Exercise input ▸
——————
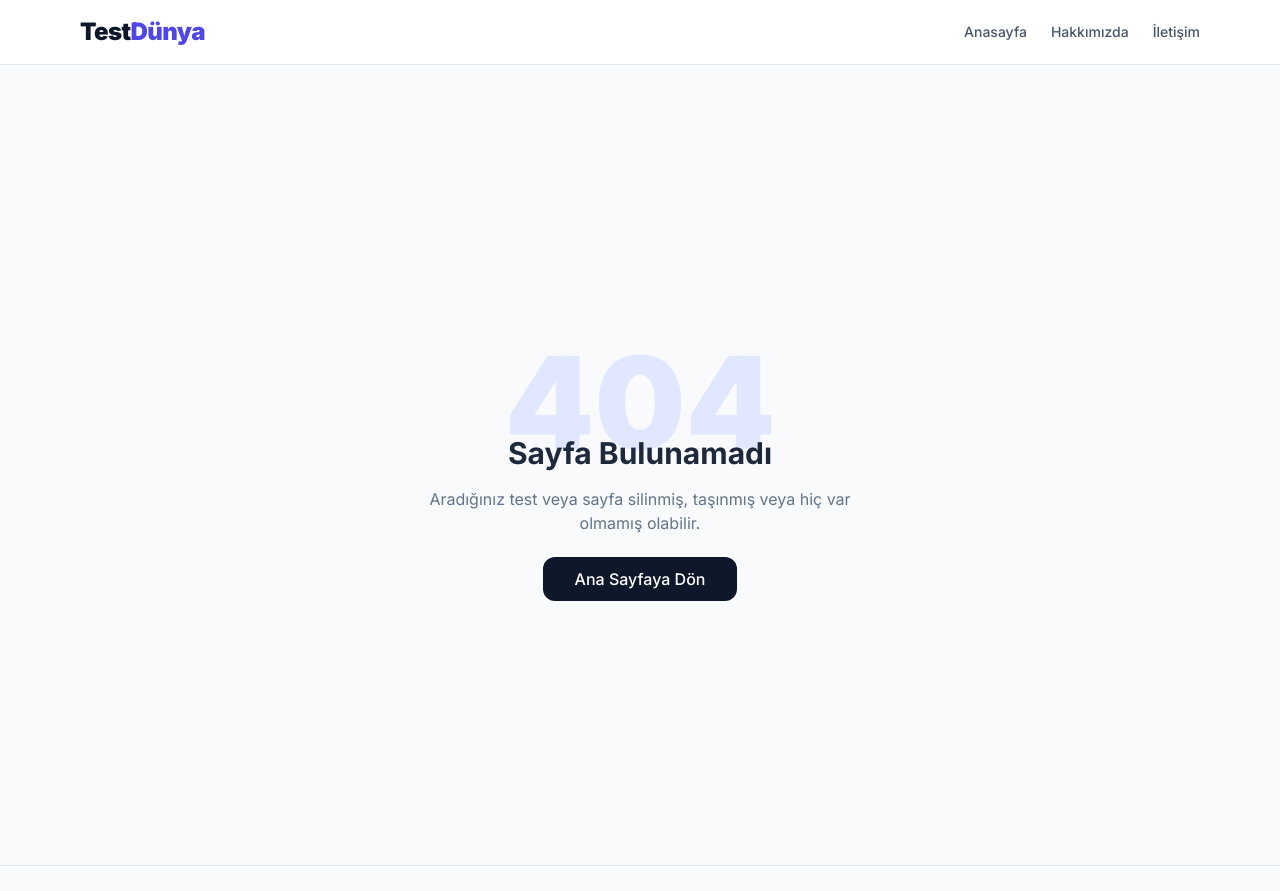
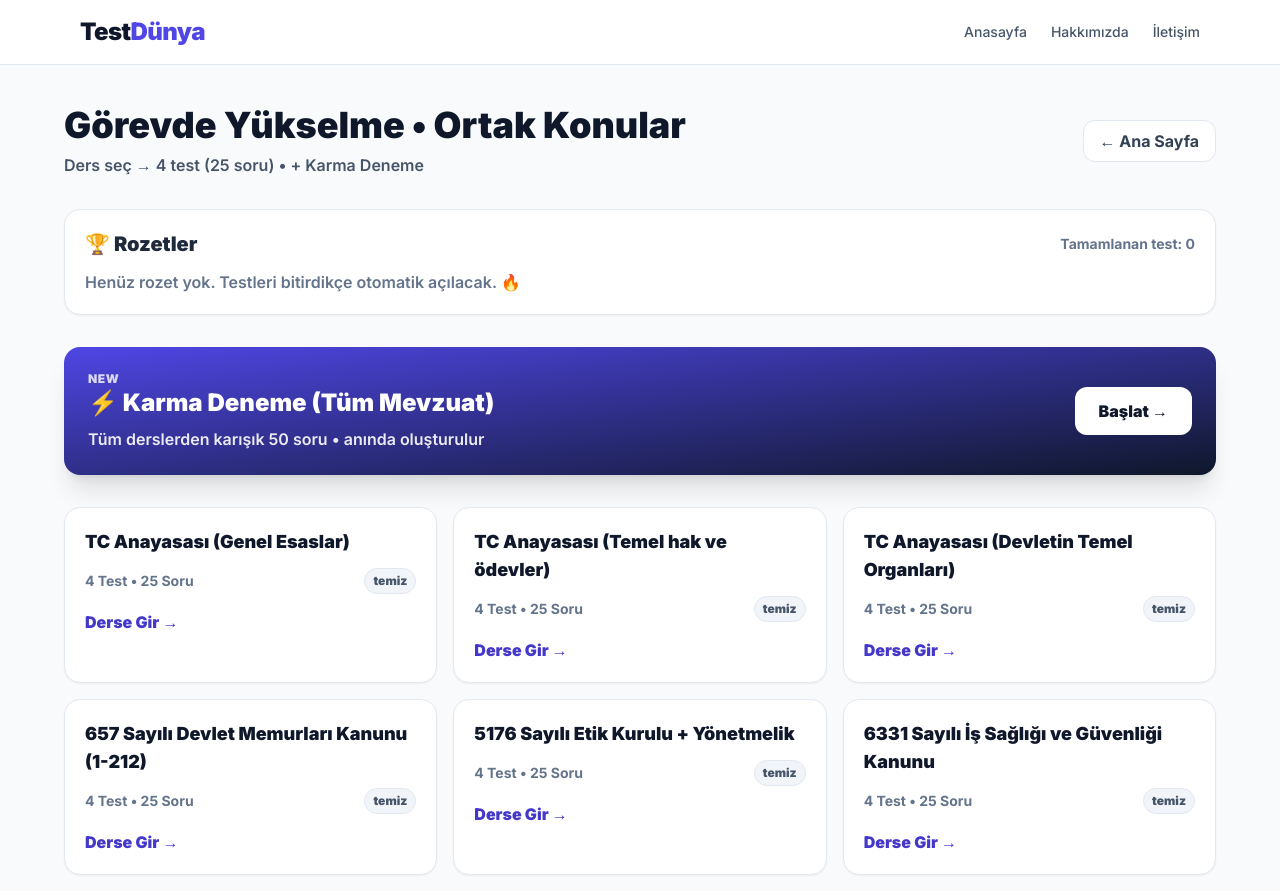
Before and after one commit to kuarkcoin/testdunya, a Next.js app: page /gorevde-yukselme in a window 1280 px wide. Before the commit this address had no page. Shown: the top 891 px of the page. Built offline with nearby package versions, Linux system fonts and the light colour scheme.

Commit message:
Create gorevde-yukselme/page.tsx

```diff
--- /dev/null
+++ b/app/gorevde-yukselme/page.tsx
@@ -0,0 +1,160 @@
+'use client';
+
+import React, { useEffect, useMemo, useState } from 'react';
+import Link from 'next/link';
+
+type Badge = { title: string; desc: string; at: string };
+
+const subjects = [
+  { slug: 'tc-anayasasi-genel-esaslar', title: 'TC Anayasası (Genel Esaslar)' },
+  { slug: 'tc-anayasasi-temel-haklar', title: 'TC Anayasası (Temel hak ve ödevler)' },
+  { slug: 'tc-anayasasi-temel-organlar', title: 'TC Anayasası (Devletin Temel Organları)' },
+  { slug: 'dmk-657', title: '657 Sayılı Devlet Memurları Kanunu (1-212)' },
+  { slug: 'etik-5176', title: '5176 Sayılı Etik Kurulu + Yönetmelik' },
+  { slug: 'isg-6331', title: '6331 Sayılı İş Sağlığı ve Güvenliği Kanunu' },
+  { slug: 'kmykk-5018', title: '5018 Sayılı Kamu Mali Yönetimi ve Kontrol Kanunu' },
+  { slug: 'bilgi-edinme-4982', title: '4982 Sayılı Bilgi Edinme Hakkı Kanunu + Yönetmelik' },
+  { slug: 'iyuk-2577', title: '2577 Sayılı İdari Yargılama Usulü Kanunu' },
+  { slug: 'cbk-1-16-bolum', title: '1 Sayılı CBK (Onaltıncı Bölüm)' },
+  { slug: 'resmi-yazisma-yonetmelik', title: 'Resmi Yazışmalarda Usul ve Esaslar Yönetmeliği' },
+  { slug: 'ataturk-ilkeleri-inkilap', title: 'Atatürk İlkeleri ve İnkılap Tarihi' },
+  { slug: 'turkce-dilbilgisi', title: 'Türkçe Dil Bilgisi ve Yazım Kuralları' },
+  { slug: 'genel-kultur', title: 'Genel Kültür' },
+
+  // ✅ Yeni ekler
+  { slug: 'kamu-ihale-4734', title: '4734 Sayılı Kamu İhale Kanunu' },
+  { slug: 'devlet-ihale-2886', title: '2886 Sayılı Devlet İhale Kanunu' },
+  { slug: 'dilekce-hakki-3071', title: '3071 Sayılı Dilekçe Hakkı Kanunu' },
+];
+
+function readJSON<T>(key: string, fallback: T): T {
+  try {
+    const raw = localStorage.getItem(key);
+    if (!raw) return fallback;
+    return JSON.parse(raw);
+  } catch {
+    return fallback;
+  }
+}
+
+export default function GorevdeYukselmeHome() {
+  const [badges, setBadges] = useState<Record<string, Badge>>({});
+  const [results, setResults] = useState<Record<string, any>>({});
+  const [mistakes, setMistakes] = useState<any[]>([]);
+
+  useEffect(() => {
+    setBadges(readJSON('gy_badges', {}));
+    setResults(readJSON('gy_results', {}));
+    setMistakes(readJSON('my_mistakes', []));
+  }, []);
+
+  const stats = useMemo(() => {
+    const doneCount = Object.keys(results || {}).length;
+
+    // Hataları ders bazında say (uniqueId: `${testId}-${q.id}`)
+    const bySubject: Record<string, number> = {};
+    for (const m of mistakes || []) {
+      const testTitle: string = m.testTitle || '';
+      if (!testTitle.startsWith('gorevde-yukselme-')) continue;
+
+      // gorevde-yukselme-{subjectSlug}-{testNo}
+      const parts = testTitle.replace('gorevde-yukselme-', '').split('-');
+      const testNo = parts[parts.length - 1];
+      const subjectSlug = parts.slice(0, -1).join('-');
+
+      if (!Number(testNo)) continue;
+      bySubject[subjectSlug] = (bySubject[subjectSlug] || 0) + 1;
+    }
+
+    return { doneCount, bySubject };
+  }, [results, mistakes]);
+
+  const badgeList = Object.values(badges || {});
+
+  return (
+    <main className="min-h-screen bg-slate-50 px-4 py-10">
+      <div className="max-w-6xl mx-auto space-y-8">
+
+        <div className="flex items-center justify-between gap-4">
+          <div>
+            <h1 className="text-3xl md:text-4xl font-black text-slate-900">Görevde Yükselme • Ortak Konular</h1>
+            <p className="text-slate-600 font-semibold mt-2">Ders seç → 4 test (25 soru) • + Karma Deneme</p>
+          </div>
+          <Link href="/" className="px-4 py-2 rounded-xl bg-white border border-slate-200 font-bold text-slate-700 hover:bg-slate-100">
+            ← Ana Sayfa
+          </Link>
+        </div>
+
+        {/* Rozetler */}
+        <section className="bg-white border border-slate-200 rounded-2xl p-5 shadow-sm">
+          <div className="flex items-center justify-between flex-wrap gap-3">
+            <h2 className="text-xl font-black text-slate-800">🏆 Rozetler</h2>
+            <div className="text-sm font-bold text-slate-500">Tamamlanan test: {stats.doneCount}</div>
+          </div>
+
+          {badgeList.length === 0 ? (
+            <div className="mt-3 text-slate-500 font-semibold">
+              Henüz rozet yok. Testleri bitirdikçe otomatik açılacak. 🔥
+            </div>
+          ) : (
+            <div className="mt-4 grid grid-cols-1 md:grid-cols-3 gap-3">
+              {badgeList.map((b, i) => (
+                <div key={i} className="rounded-xl border border-emerald-200 bg-emerald-50 p-4">
+                  <div className="font-black text-emerald-800 text-lg">{b.title}</div>
+                  <div className="text-emerald-800/80 font-semibold text-sm mt-1">{b.desc}</div>
+                </div>
+              ))}
+            </div>
+          )}
+        </section>
+
+        {/* Karma Deneme */}
+        <section className="bg-gradient-to-br from-indigo-600 to-slate-900 text-white rounded-2xl p-6 shadow-xl">
+          <div className="flex items-center justify-between flex-wrap gap-3">
+            <div>
+              <div className="text-xs font-black uppercase tracking-wider opacity-80">NEW</div>
+              <h2 className="text-2xl font-black">⚡ Karma Deneme (Tüm Mevzuat)</h2>
+              <p className="opacity-90 font-semibold mt-2">Tüm derslerden karışık 50 soru • anında oluşturulur</p>
+            </div>
+            <Link
+              href="/gorevde-yukselme/karma"
+              className="px-6 py-3 rounded-xl bg-white text-slate-900 font-black hover:bg-slate-100"
+            >
+              Başlat →
+            </Link>
+          </div>
+        </section>
+
+        {/* Dersler */}
+        <section className="grid grid-cols-1 sm:grid-cols-2 lg:grid-cols-3 gap-4">
+          {subjects.map(s => {
+            const wrongCount = stats.bySubject[s.slug] || 0;
+            return (
+              <Link
+                key={s.slug}
+                href={`/gorevde-yukselme/${s.slug}`}
+                className="group bg-white border border-slate-200 rounded-2xl p-5 shadow-sm hover:shadow-md hover:-translate-y-0.5 transition"
+              >
+                <div className="font-black text-slate-900 text-lg">{s.title}</div>
+                <div className="mt-3 flex items-center justify-between">
+                  <div className="text-sm font-bold text-slate-500">4 Test • 25 Soru</div>
+                  {wrongCount > 0 ? (
+                    <span className="text-xs font-black px-2 py-1 rounded-full bg-rose-100 text-rose-700 border border-rose-200">
+                      {wrongCount} hata
+                    </span>
+                  ) : (
+                    <span className="text-xs font-black px-2 py-1 rounded-full bg-slate-100 text-slate-600 border border-slate-200">
+                      temiz
+                    </span>
+                  )}
+                </div>
+                <div className="mt-4 text-indigo-700 font-black">Derse Gir →</div>
+              </Link>
+            );
+          })}
+        </section>
+
+      </div>
+    </main>
+  );
+}
```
——————
Goal of the exercise ▸
Write out each record exactly as shown, but not its pictures.

Solution to this problem ▸
Before and after one commit to kuarkcoin/testdunya, a Next.js app: page /gorevde-yukselme in a window 1280 px wide. Before the commit this address had no page. Shown: the top 891 px of the page. Built offline with nearby package versions, Linux system fonts and the light colour scheme.

Commit message:
Create gorevde-yukselme/page.tsx

```diff
--- /dev/null
+++ b/app/gorevde-yukselme/page.tsx
@@ -0,0 +1,160 @@
+'use client';
+
+import React, { useEffect, useMemo, useState } from 'react';
+import Link from 'next/link';
+
+type Badge = { title: string; desc: string; at: string };
+
+const subjects = [
+  { slug: 'tc-anayasasi-genel-esaslar', title: 'TC Anayasası (Genel Esaslar)' },
+  { slug: 'tc-anayasasi-temel-haklar', title: 'TC Anayasası (Temel hak ve ödevler)' },
+  { slug: 'tc-anayasasi-temel-organlar', title: 'TC Anayasası (Devletin Temel Organları)' },
+  { slug: 'dmk-657', title: '657 Sayılı Devlet Memurları Kanunu (1-212)' },
+  { slug: 'etik-5176', title: '5176 Sayılı Etik Kurulu + Yönetmelik' },
+  { slug: 'isg-6331', title: '6331 Sayılı İş Sağlığı ve Güvenliği Kanunu' },
+  { slug: 'kmykk-5018', title: '5018 Sayılı Kamu Mali Yönetimi ve Kontrol Kanunu' },
+  { slug: 'bilgi-edinme-4982', title: '4982 Sayılı Bilgi Edinme Hakkı Kanunu + Yönetmelik' },
+  { slug: 'iyuk-2577', title: '2577 Sayılı İdari Yargılama Usulü Kanunu' },
+  { slug: 'cbk-1-16-bolum', title: '1 Sayılı CBK (Onaltıncı Bölüm)' },
+  { slug: 'resmi-yazisma-yonetmelik', title: 'Resmi Yazışmalarda Usul ve Esaslar Yönetmeliği' },
+  { slug: 'ataturk-ilkeleri-inkilap', title: 'Atatürk İlkeleri ve İnkılap Tarihi' },
+  { slug: 'turkce-dilbilgisi', title: 'Türkçe Dil Bilgisi ve Yazım Kuralları' },
+  { slug: 'genel-kultur', title: 'Genel Kültür' },
+
+  // ✅ Yeni ekler
+  { slug: 'kamu-ihale-4734', title: '4734 Sayılı Kamu İhale Kanunu' },
+  { slug: 'devlet-ihale-2886', title: '2886 Sayılı Devlet İhale Kanunu' },
+  { slug: 'dilekce-hakki-3071', title: '3071 Sayılı Dilekçe Hakkı Kanunu' },
+];
+
+function readJSON<T>(key: string, fallback: T): T {
+  try {
+    const raw = localStorage.getItem(key);
+    if (!raw) return fallback;
+    return JSON.parse(raw);
+  } catch {
+    return fallback;
+  }
+}
+
+export default function GorevdeYukselmeHome() {
+  const [badges, setBadges] = useState<Record<string, Badge>>({});
+  const [results, setResults] = useState<Record<string, any>>({});
+  const [mistakes, setMistakes] = useState<any[]>([]);
+
+  useEffect(() => {
+    setBadges(readJSON('gy_badges', {}));
+    setResults(readJSON('gy_results', {}));
+    setMistakes(readJSON('my_mistakes', []));
+  }, []);
+
+  const stats = useMemo(() => {
+    const doneCount = Object.keys(results || {}).length;
+
+    // Hataları ders bazında say (uniqueId: `${testId}-${q.id}`)
+    const bySubject: Record<string, number> = {};
+    for (const m of mistakes || []) {
+      const testTitle: string = m.testTitle || '';
+      if (!testTitle.startsWith('gorevde-yukselme-')) continue;
+
+      // gorevde-yukselme-{subjectSlug}-{testNo}
+      const parts = testTitle.replace('gorevde-yukselme-', '').split('-');
+      const testNo = parts[parts.length - 1];
+      const subjectSlug = parts.slice(0, -1).join('-');
+
+      if (!Number(testNo)) continue;
+      bySubject[subjectSlug] = (bySubject[subjectSlug] || 0) + 1;
+    }
+
+    return { doneCount, bySubject };
+  }, [results, mistakes]);
+
+  const badgeList = Object.values(badges || {});
+
+  return (
+    <main className="min-h-screen bg-slate-50 px-4 py-10">
+      <div className="max-w-6xl mx-auto space-y-8">
+
+        <div className="flex items-center justify-between gap-4">
+          <div>
+            <h1 className="text-3xl md:text-4xl font-black text-slate-900">Görevde Yükselme • Ortak Konular</h1>
+            <p className="text-slate-600 font-semibold mt-2">Ders seç → 4 test (25 soru) • + Karma Deneme</p>
+          </div>
+          <Link href="/" className="px-4 py-2 rounded-xl bg-white border border-slate-200 font-bold text-slate-700 hover:bg-slate-100">
+            ← Ana Sayfa
+          </Link>
+        </div>
+
+        {/* Rozetler */}
+        <section className="bg-white border border-slate-200 rounded-2xl p-5 shadow-sm">
+          <div className="flex items-center justify-between flex-wrap gap-3">
+            <h2 className="text-xl font-black text-slate-800">🏆 Rozetler</h2>
+            <div className="text-sm font-bold text-slate-500">Tamamlanan test: {stats.doneCount}</div>
+          </div>
+
+          {badgeList.length === 0 ? (
+            <div className="mt-3 text-slate-500 font-semibold">
+              Henüz rozet yok. Testleri bitirdikçe otomatik açılacak. 🔥
+            </div>
+          ) : (
+            <div className="mt-4 grid grid-cols-1 md:grid-cols-3 gap-3">
+              {badgeList.map((b, i) => (
+                <div key={i} className="rounded-xl border border-emerald-200 bg-emerald-50 p-4">
+                  <div className="font-black text-emerald-800 text-lg">{b.title}</div>
+                  <div className="text-emerald-800/80 font-semibold text-sm mt-1">{b.desc}</div>
+                </div>
+              ))}
+            </div>
+          )}
+        </section>
+
+        {/* Karma Deneme */}
+        <section className="bg-gradient-to-br from-indigo-600 to-slate-900 text-white rounded-2xl p-6 shadow-xl">
+          <div className="flex items-center justify-between flex-wrap gap-3">
+            <div>
+              <div className="text-xs font-black uppercase tracking-wider opacity-80">NEW</div>
+              <h2 className="text-2xl font-black">⚡ Karma Deneme (Tüm Mevzuat)</h2>
+              <p className="opacity-90 font-semibold mt-2">Tüm derslerden karışık 50 soru • anında oluşturulur</p>
+            </div>
+            <Link
+              href="/gorevde-yukselme/karma"
+              className="px-6 py-3 rounded-xl bg-white text-slate-900 font-black hover:bg-slate-100"
+            >
+              Başlat →
+            </Link>
+          </div>
+        </section>
+
+        {/* Dersler */}
+        <section className="grid grid-cols-1 sm:grid-cols-2 lg:grid-cols-3 gap-4">
+          {subjects.map(s => {
+            const wrongCount = stats.bySubject[s.slug] || 0;
+            return (
+              <Link
+                key={s.slug}
+                href={`/gorevde-yukselme/${s.slug}`}
+                className="group bg-white border border-slate-200 rounded-2xl p-5 shadow-sm hover:shadow-md hover:-translate-y-0.5 transition"
+              >
+                <div className="font-black text-slate-900 text-lg">{s.title}</div>
+                <div className="mt-3 flex items-center justify-between">
+                  <div className="text-sm font-bold text-slate-500">4 Test • 25 Soru</div>
+                  {wrongCount > 0 ? (
+                    <span className="text-xs font-black px-2 py-1 rounded-full bg-rose-100 text-rose-700 border border-rose-200">
+                      {wrongCount} hata
+                    </span>
+                  ) : (
+                    <span className="text-xs font-black px-2 py-1 rounded-full bg-slate-100 text-slate-600 border border-slate-200">
+                      temiz
+                    </span>
+                  )}
+                </div>
+                <div className="mt-4 text-indigo-700 font-black">Derse Gir →</div>
+              </Link>
+            );
+          })}
+        </section>
+
+      </div>
+    </main>
+  );
+}
```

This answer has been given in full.